Hammond’s Lack of Experience
Where Anderson has the leg up is playoff experience. Before this season, Hammond had no NHL playoff experience and very little AHL playoff experience. In fact, before his jaw dropping 20-1-2 run with the Senators, he was a mediocre AHL goaltender going 7-13-2 with a .898 save percentage and 3.51 goals against average in the AHL this season.
The undrafted Hammond’s spaceship had to come back down to earth at some point. Very rarely does a sub par or average goaltender in the AHL, NCAA or ECHL become a bonified number-one NHL goaltender. Hot streaks are one thing and can be extended by some lucky bounces, but when the luck runs out, whats left after is not what was first expected.
We’ve seen this with James Reimer and the Maple Leafs over the last few seasons. Reimer was an average goaltender in the ECHL who started hot in the NHL. Then the playoffs hit and things began to fall apart. Since his brief playoff stint, he has not been the same goaltender he was at the start of his NHL career.

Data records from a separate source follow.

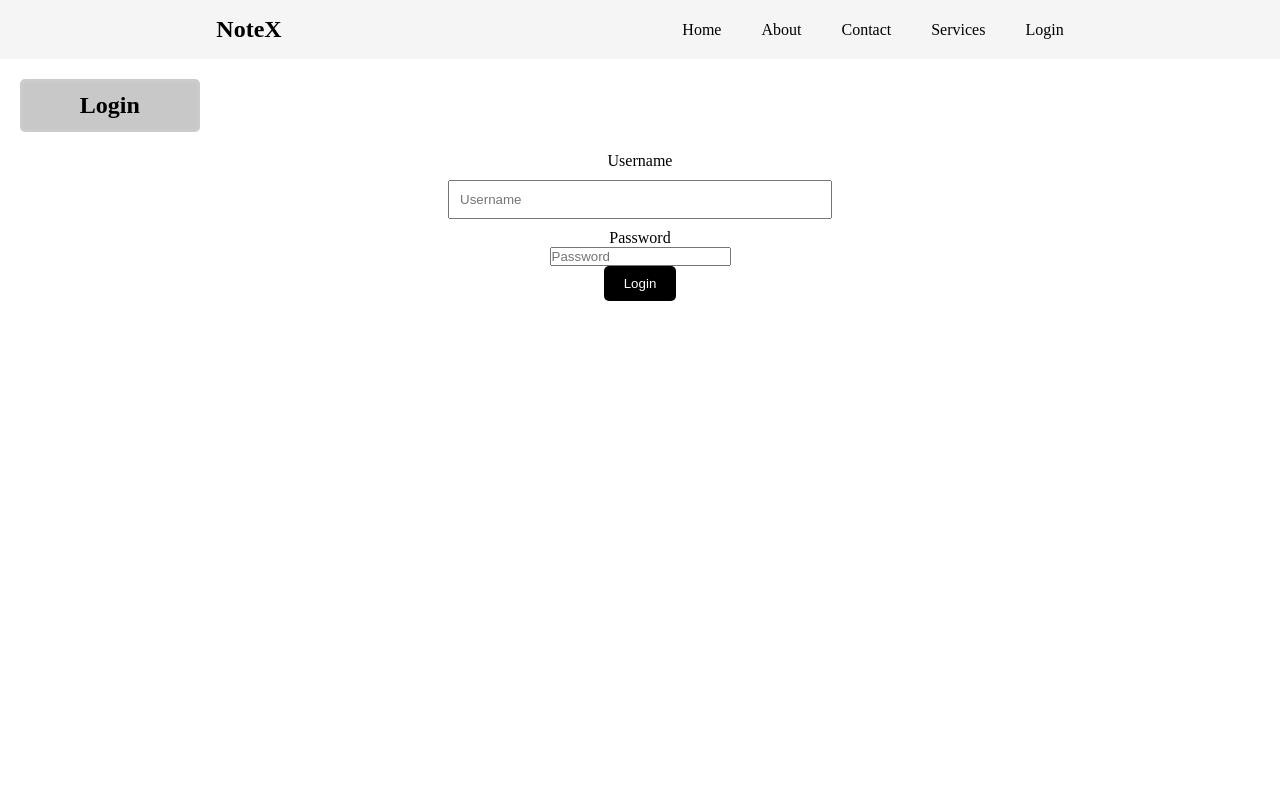
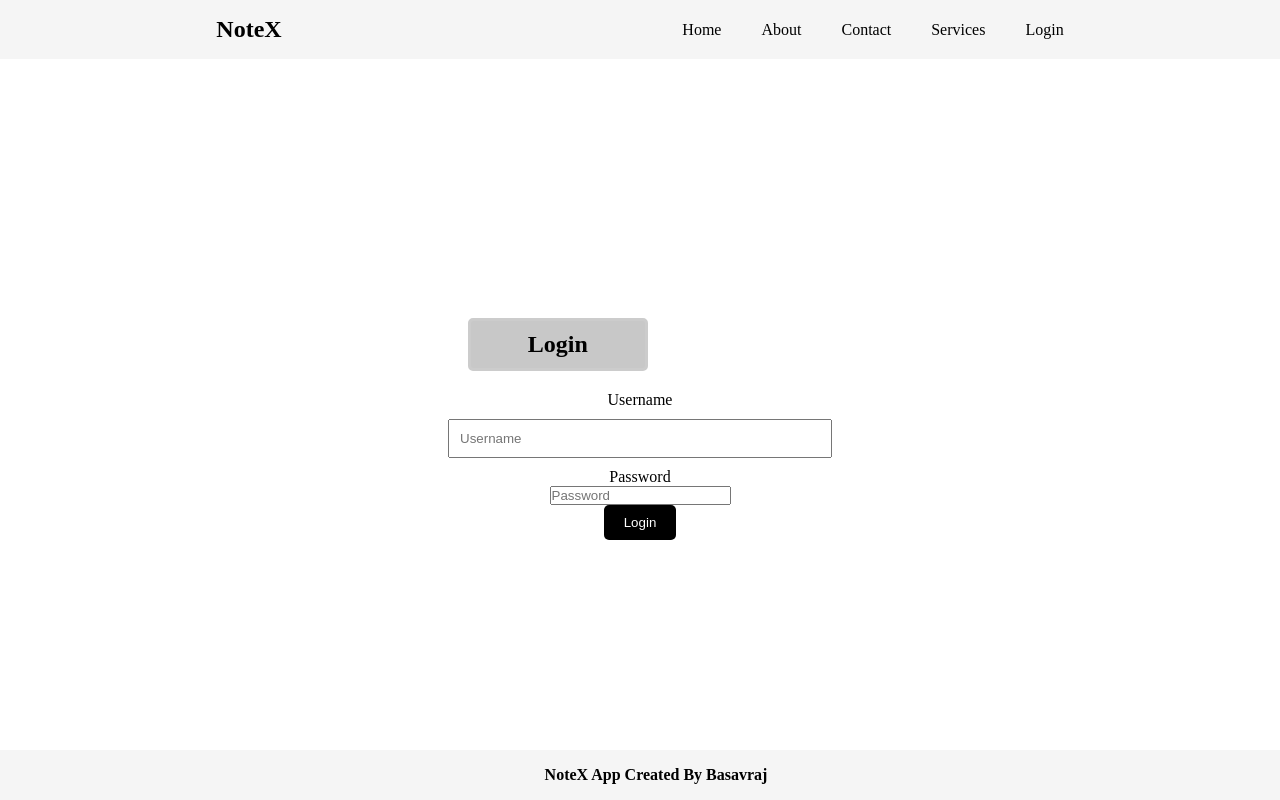
Before and after one commit to Basavrajcharate/Notes_app, a React (Vite) app in the folder Notes_app/: page /login in a window 1280 px wide. Built offline with nearby package versions, Linux system fonts and the light colour scheme.

Commit message:
no change

```diff
--- /dev/null
+++ b/Notes_app/components/login.css
@@ -0,0 +1,7 @@
+.login-container {
+    display: flex;
+    flex-direction: column;
+    align-items: center;
+    justify-content: center;
+    height: 90vh;
+}
--- a/Notes_app/components/login.jsx
+++ b/Notes_app/components/login.jsx
@@ -1,7 +1,11 @@
 import React from 'react'
+import './Login.css'
+import Footer from './Footer'
 
 const Login = () => {
   return (
+    <>
+    <section>
     <div className="login-container">
       <div className="login-form">
         <h2>Login</h2>
@@ -18,6 +22,9 @@ const Login = () => {
         </form>
       </div>
     </div>
+    </section>
+    <Footer />
+    </>
   )
 }
 
```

Andrew Hammond is 20-1-2. He didn’t make the NHL until he was 27 and had an .898 save % in the AHL this year. Totally insane.
— Conor McKenna (@mckennaconor) April 11, 2015

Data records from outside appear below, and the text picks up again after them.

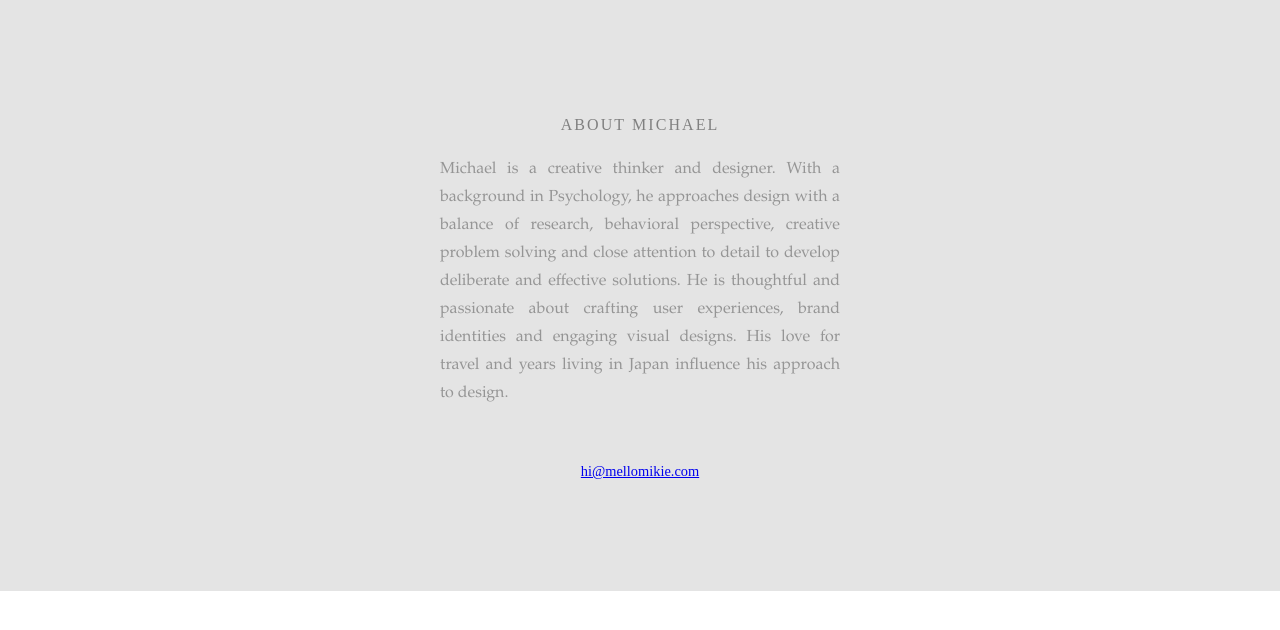
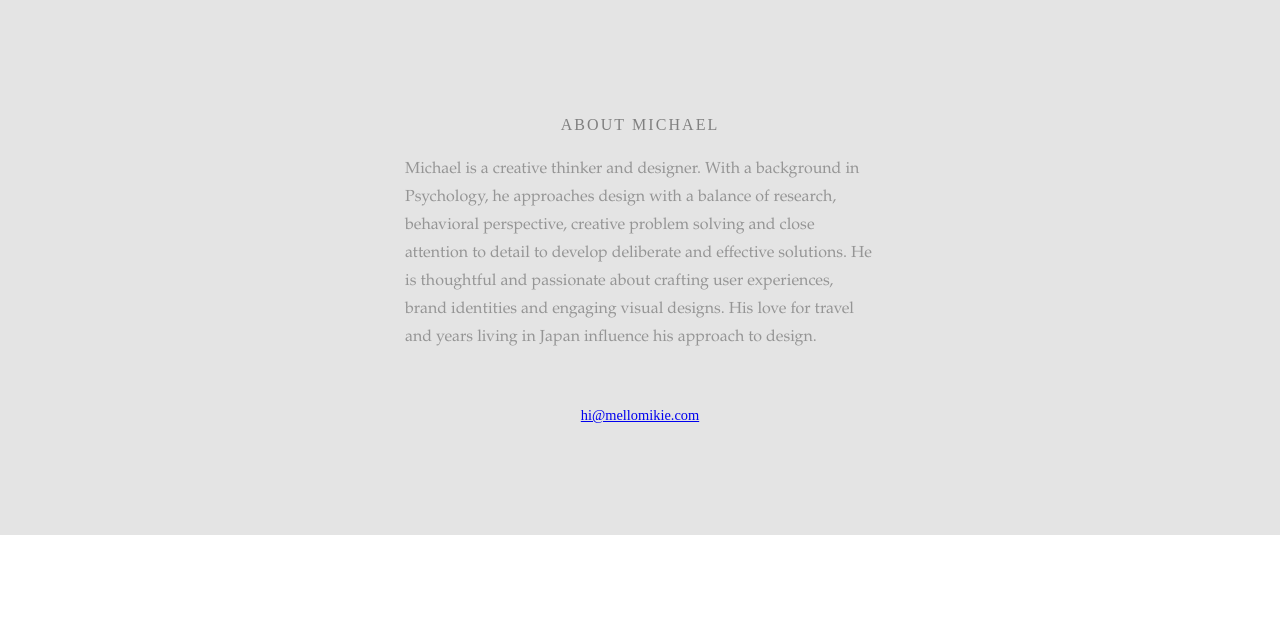
Before and after one commit to mellomikie/Website, a PHP site: page / in a window 1280 px wide. Shown: the part 91-721 px from the top of the page. Run offline with PHP 8.4, Linux system fonts and the light colour scheme; some libraries are stand-ins or nearby versions.

Commit message:
Revert "Justify text in section about Michael"
This reverts commit 0333f6be282668bd2091b933a477d31be8fac15c.

```diff
--- a/style.css
+++ b/style.css
@@ -45,10 +45,9 @@ header img {
 
 #about p {
   color: #959595;
-  text-align: justify;
   margin-left: auto;
   margin-right: auto;
-  width: 400px;
+  width: 470px;
 }
 
 #email {
```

The Hamburglar’s run was nice to see and it helped the Senators make a historic playoff run, but at some point experience has to win out.
The Case For Anderson
The playoffs are a whole other beast where pretenders fade and contenders rise to the challenge. Hammond has not been able to rise to the challenge in his first round of NHL playoff taste, which is why Craig Anderson needs to be given the keys to the crease.
The 33 year-old Anderson has over a decade worth of NHL experience on his resume and 3 prior playoff stints. He was in net when the Senators last beat the Canadiens in a five-game series in 2013 and could be the spark needed to ignite a comeback.
In Anderson’s 23 playoff games before this series, he has a 10-12 record with impressive 2.60 goals against average and .926 save percentage.
While he’s only escaped the first round once in his postseason career, he has the experience of being a tested number-one goaltender and the Senators signed him to a three-year extension in the offseason pointing to the fact they are relying on him as their go-to goaltender.
The Senators stuck with Hammond through the first two games of the series and found themselves down 0-2. The Canadiens are scoring on him with ease, it’s time for a change. The Senators need to go with Anderson in-game four if they have any hopes of mounting a comeback in this series. He has the experience, was signed to be the man between the pipes and could give the team a spark where a momentum swing is needed.
Caitlin is a former goaltender who turned journalist after a few too many concussions. She’s a Buffalo Sabres fan living in the hockey crazed market of Toronto. She’s spent time writing with Chat Sports, Fansided and The Fourth Period. Her work has been featured on Puck Daddy, Bleacher Report, Sports Illustrated and Grantland among others.